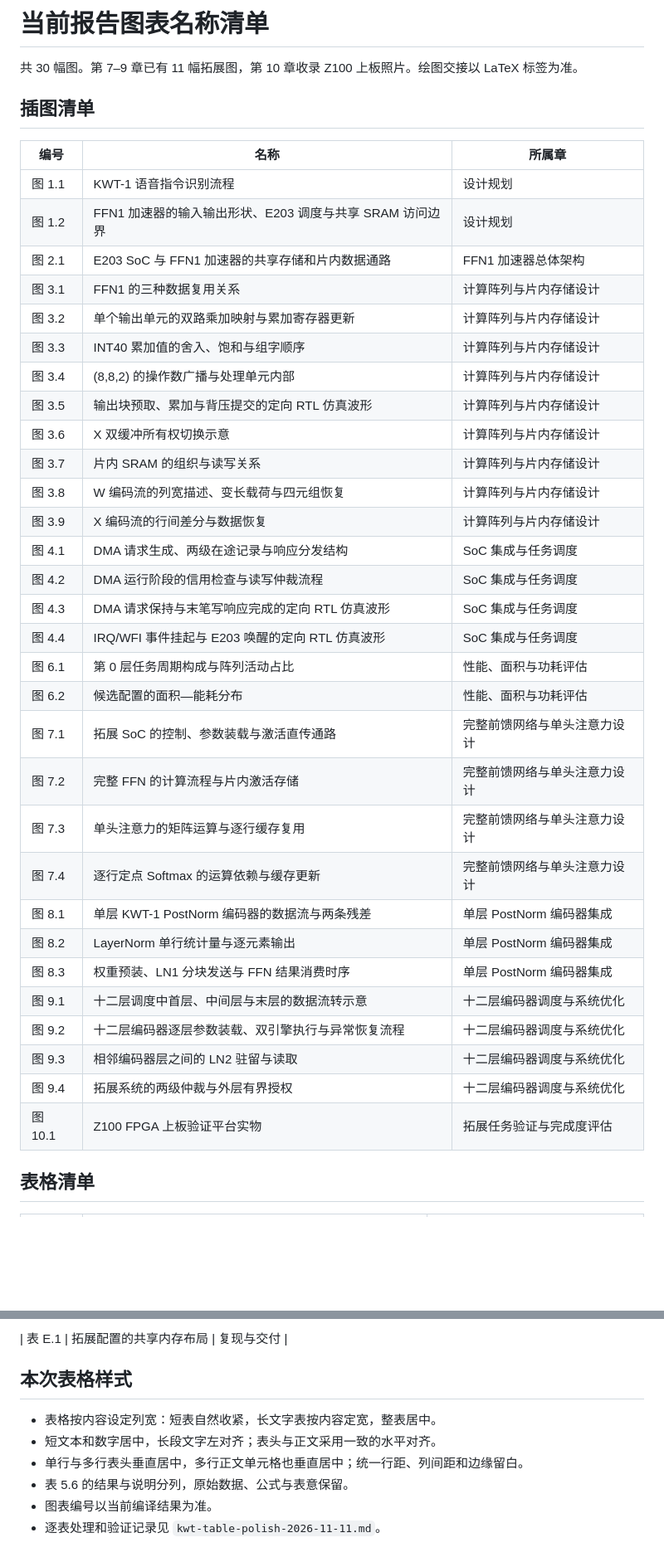
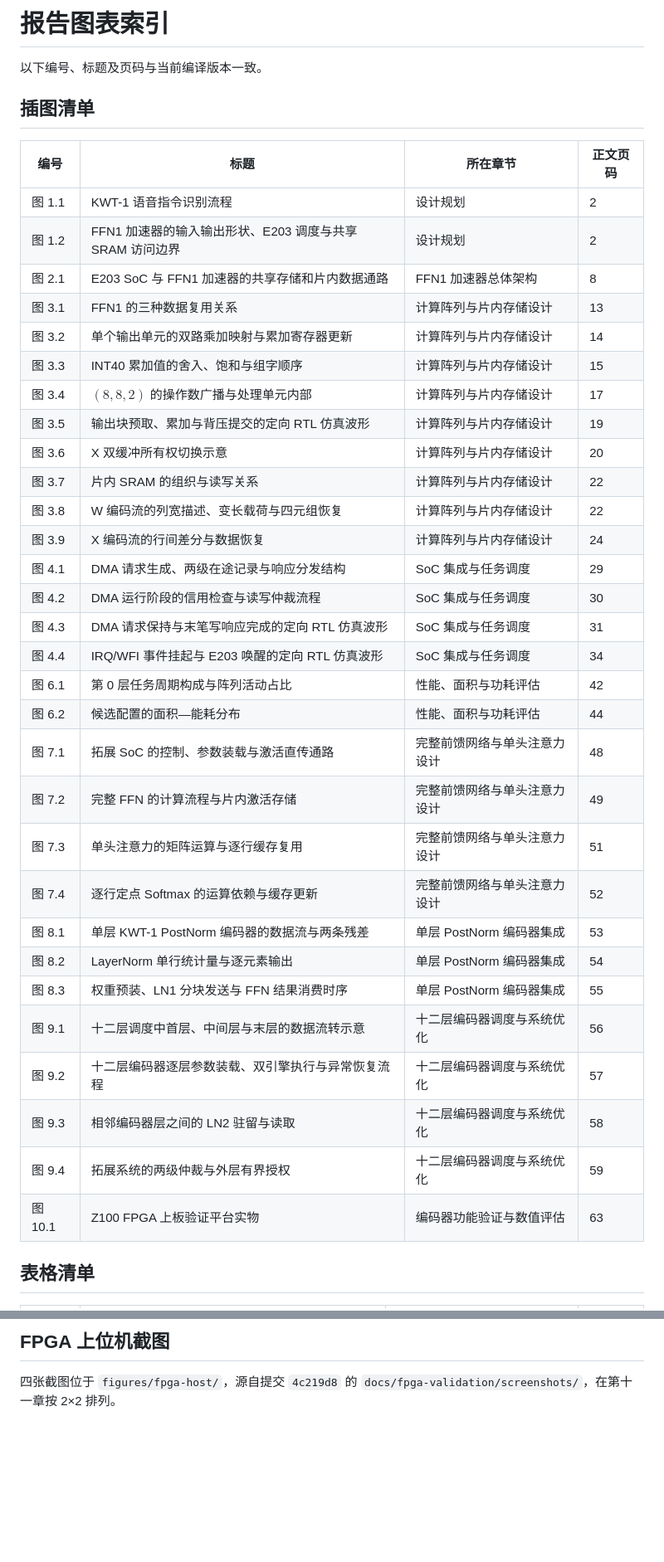
Before and after one commit to hhaxi/keyword_transfomer_accelerator, a Markdown page: report/kwt-figure-table-index.md, 2 parts joined by grey strips. Shown at 83% size. Drawn GitHub-style; blank space fills up the shorter version.

Commit message:
Finalize report results, FPGA validation and submission prose

```diff
--- a/report/kwt-figure-table-index.md
+++ b/report/kwt-figure-table-index.md
@@ -1,41 +1,41 @@
-# 当前报告图表名称清单
+# 报告图表索引
 
-共 30 幅图。第 7–9 章已有 11 幅拓展图，第 10 章收录 Z100 上板照片。绘图交接以 LaTeX 标签为准。
+以下编号、标题及页码与当前编译版本一致。
 
 ## 插图清单
 
-| 编号 | 名称 | 所属章 |
-|---|---|---|
-| 图 1.1 | KWT-1 语音指令识别流程 | 设计规划 |
-| 图 1.2 | FFN1 加速器的输入输出形状、E203 调度与共享 SRAM 访问边界 | 设计规划 |
-| 图 2.1 | E203 SoC 与 FFN1 加速器的共享存储和片内数据通路 | FFN1 加速器总体架构 |
-| 图 3.1 | FFN1 的三种数据复用关系 | 计算阵列与片内存储设计 |
-| 图 3.2 | 单个输出单元的双路乘加映射与累加寄存器更新 | 计算阵列与片内存储设计 |
-| 图 3.3 | INT40 累加值的舍入、饱和与组字顺序 | 计算阵列与片内存储设计 |
-| 图 3.4 | (8,8,2) 的操作数广播与处理单元内部 | 计算阵列与片内存储设计 |
-| 图 3.5 | 输出块预取、累加与背压提交的定向 RTL 仿真波形 | 计算阵列与片内存储设计 |
-| 图 3.6 | X 双缓冲所有权切换示意 | 计算阵列与片内存储设计 |
-| 图 3.7 | 片内 SRAM 的组织与读写关系 | 计算阵列与片内存储设计 |
-| 图 3.8 | W 编码流的列宽描述、变长载荷与四元组恢复 | 计算阵列与片内存储设计 |
-| 图 3.9 | X 编码流的行间差分与数据恢复 | 计算阵列与片内存储设计 |
-| 图 4.1 | DMA 请求生成、两级在途记录与响应分发结构 | SoC 集成与任务调度 |
-| 图 4.2 | DMA 运行阶段的信用检查与读写仲裁流程 | SoC 集成与任务调度 |
-| 图 4.3 | DMA 请求保持与末笔写响应完成的定向 RTL 仿真波形 | SoC 集成与任务调度 |
-| 图 4.4 | IRQ/WFI 事件挂起与 E203 唤醒的定向 RTL 仿真波形 | SoC 集成与任务调度 |
-| 图 6.1 | 第 0 层任务周期构成与阵列活动占比 | 性能、面积与功耗评估 |
-| 图 6.2 | 候选配置的面积—能耗分布 | 性能、面积与功耗评估 |
-| 图 7.1 | 拓展 SoC 的控制、参数装载与激活直传通路 | 完整前馈网络与单头注意力设计 |
-| 图 7.2 | 完整 FFN 的计算流程与片内激活存储 | 完整前馈网络与单头注意力设计 |
-| 图 7.3 | 单头注意力的矩阵运算与逐行缓存复用 | 完整前馈网络与单头注意力设计 |
-| 图 7.4 | 逐行定点 Softmax 的运算依赖与缓存更新 | 完整前馈网络与单头注意力设计 |
-| 图 8.1 | 单层 KWT-1 PostNorm 编码器的数据流与两条残差 | 单层 PostNorm 编码器集成 |
-| 图 8.2 | LayerNorm 单行统计量与逐元素输出 | 单层 PostNorm 编码器集成 |
-| 图 8.3 | 权重预装、LN1 分块发送与 FFN 结果消费时序 | 单层 PostNorm 编码器集成 |
-| 图 9.1 | 十二层调度中首层、中间层与末层的数据流转示意 | 十二层编码器调度与系统优化 |
-| 图 9.2 | 十二层编码器逐层参数装载、双引擎执行与异常恢复流程 | 十二层编码器调度与系统优化 |
-| 图 9.3 | 相邻编码器层之间的 LN2 驻留与读取 | 十二层编码器调度与系统优化 |
-| 图 9.4 | 拓展系统的两级仲裁与外层有界授权 | 十二层编码器调度与系统优化 |
-| 图 10.1 | Z100 FPGA 上板验证平台实物 | 拓展任务验证与完成度评估 |
+| 编号 | 标题 | 所在章节 | 正文页码 |
+| --- | --- | --- | --- |
+| 图 1.1 | KWT-1 语音指令识别流程 | 设计规划 | 2 |
+| 图 1.2 | FFN1 加速器的输入输出形状、E203 调度与共享 SRAM 访问边界 | 设计规划 | 2 |
+| 图 2.1 | E203 SoC 与 FFN1 加速器的共享存储和片内数据通路 | FFN1 加速器总体架构 | 8 |
+| 图 3.1 | FFN1 的三种数据复用关系 | 计算阵列与片内存储设计 | 13 |
+| 图 3.2 | 单个输出单元的双路乘加映射与累加寄存器更新 | 计算阵列与片内存储设计 | 14 |
+| 图 3.3 | INT40 累加值的舍入、饱和与组字顺序 | 计算阵列与片内存储设计 | 15 |
+| 图 3.4 | $(8,8,2)$ 的操作数广播与处理单元内部 | 计算阵列与片内存储设计 | 17 |
+| 图 3.5 | 输出块预取、累加与背压提交的定向 RTL 仿真波形 | 计算阵列与片内存储设计 | 19 |
+| 图 3.6 | X 双缓冲所有权切换示意 | 计算阵列与片内存储设计 | 20 |
+| 图 3.7 | 片内 SRAM 的组织与读写关系 | 计算阵列与片内存储设计 | 22 |
+| 图 3.8 | W 编码流的列宽描述、变长载荷与四元组恢复 | 计算阵列与片内存储设计 | 22 |
+| 图 3.9 | X 编码流的行间差分与数据恢复 | 计算阵列与片内存储设计 | 24 |
+| 图 4.1 | DMA 请求生成、两级在途记录与响应分发结构 | SoC 集成与任务调度 | 29 |
+| 图 4.2 | DMA 运行阶段的信用检查与读写仲裁流程 | SoC 集成与任务调度 | 30 |
+| 图 4.3 | DMA 请求保持与末笔写响应完成的定向 RTL 仿真波形 | SoC 集成与任务调度 | 31 |
+| 图 4.4 | IRQ/WFI 事件挂起与 E203 唤醒的定向 RTL 仿真波形 | SoC 集成与任务调度 | 34 |
+| 图 6.1 | 第 0 层任务周期构成与阵列活动占比 | 性能、面积与功耗评估 | 42 |
+| 图 6.2 | 候选配置的面积—能耗分布 | 性能、面积与功耗评估 | 44 |
+| 图 7.1 | 拓展 SoC 的控制、参数装载与激活直传通路 | 完整前馈网络与单头注意力设计 | 48 |
+| 图 7.2 | 完整 FFN 的计算流程与片内激活存储 | 完整前馈网络与单头注意力设计 | 49 |
+| 图 7.3 | 单头注意力的矩阵运算与逐行缓存复用 | 完整前馈网络与单头注意力设计 | 51 |
+| 图 7.4 | 逐行定点 Softmax 的运算依赖与缓存更新 | 完整前馈网络与单头注意力设计 | 52 |
+| 图 8.1 | 单层 KWT-1 PostNorm 编码器的数据流与两条残差 | 单层 PostNorm 编码器集成 | 53 |
+| 图 8.2 | LayerNorm 单行统计量与逐元素输出 | 单层 PostNorm 编码器集成 | 54 |
+| 图 8.3 | 权重预装、LN1 分块发送与 FFN 结果消费时序 | 单层 PostNorm 编码器集成 | 55 |
+| 图 9.1 | 十二层调度中首层、中间层与末层的数据流转示意 | 十二层编码器调度与系统优化 | 56 |
+| 图 9.2 | 十二层编码器逐层参数装载、双引擎执行与异常恢复流程 | 十二层编码器调度与系统优化 | 57 |
+| 图 9.3 | 相邻编码器层之间的 LN2 驻留与读取 | 十二层编码器调度与系统优化 | 58 |
+| 图 9.4 | 拓展系统的两级仲裁与外层有界授权 | 十二层编码器调度与系统优化 | 59 |
+| 图 10.1 | Z100 FPGA 上板验证平台实物 | 编码器功能验证与数值评估 | 63 |
 
 ## 表格清单
 
@@ -95,11 +97,4 @@
 
-| 表 E.1 | 拓展配置的共享内存布局 | 复现与交付 |
+## FPGA 上位机截图
 
-## 本次表格样式
-
-- 表格按内容设定列宽：短表自然收紧，长文字表按内容定宽，整表居中。
-- 短文本和数字居中，长段文字左对齐；表头与正文采用一致的水平对齐。
-- 单行与多行表头垂直居中，多行正文单元格也垂直居中；统一行距、列间距和边缘留白。
-- 表 5.6 的结果与说明分列，原始数据、公式与表意保留。
-- 图表编号以当前编译结果为准。
-- 逐表处理和验证记录见 `kwt-table-polish-2026-11-11.md`。
+四张截图位于 `figures/fpga-host/`，源自提交 `4c219d8` 的 `docs/fpga-validation/screenshots/`，在第十一章按 2×2 排列。
```
Also changed, not shown: other parts of report/kwt-figure-table-index.md (+55 -53 lines), report/evidence/README.md (added, +9 -0 lines), report/figures/fpga-host/no.jpg (added), report/figures/fpga-host/stop.jpg (added), report/figures/fpga-host/up.jpg (added), report/figures/fpga-host/yes.jpg (added), 3 other files.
········
WHAT YOU ARE ASKED TO DO: When a line in the material above includes "仿真波形", report that line by copying it.

RESPONSE:
-| 图 3.5 | 输出块预取、累加与背压提交的定向 RTL 仿真波形 | 计算阵列与片内存储设计 |
-| 图 4.3 | DMA 请求保持与末笔写响应完成的定向 RTL 仿真波形 | SoC 集成与任务调度 |
-| 图 4.4 | IRQ/WFI 事件挂起与 E203 唤醒的定向 RTL 仿真波形 | SoC 集成与任务调度 |
+| 图 3.5 | 输出块预取、累加与背压提交的定向 RTL 仿真波形 | 计算阵列与片内存储设计 | 19 |
+| 图 4.3 | DMA 请求保持与末笔写响应完成的定向 RTL 仿真波形 | SoC 集成与任务调度 | 31 |
+| 图 4.4 | IRQ/WFI 事件挂起与 E203 唤醒的定向 RTL 仿真波形 | SoC 集成与任务调度 | 34 |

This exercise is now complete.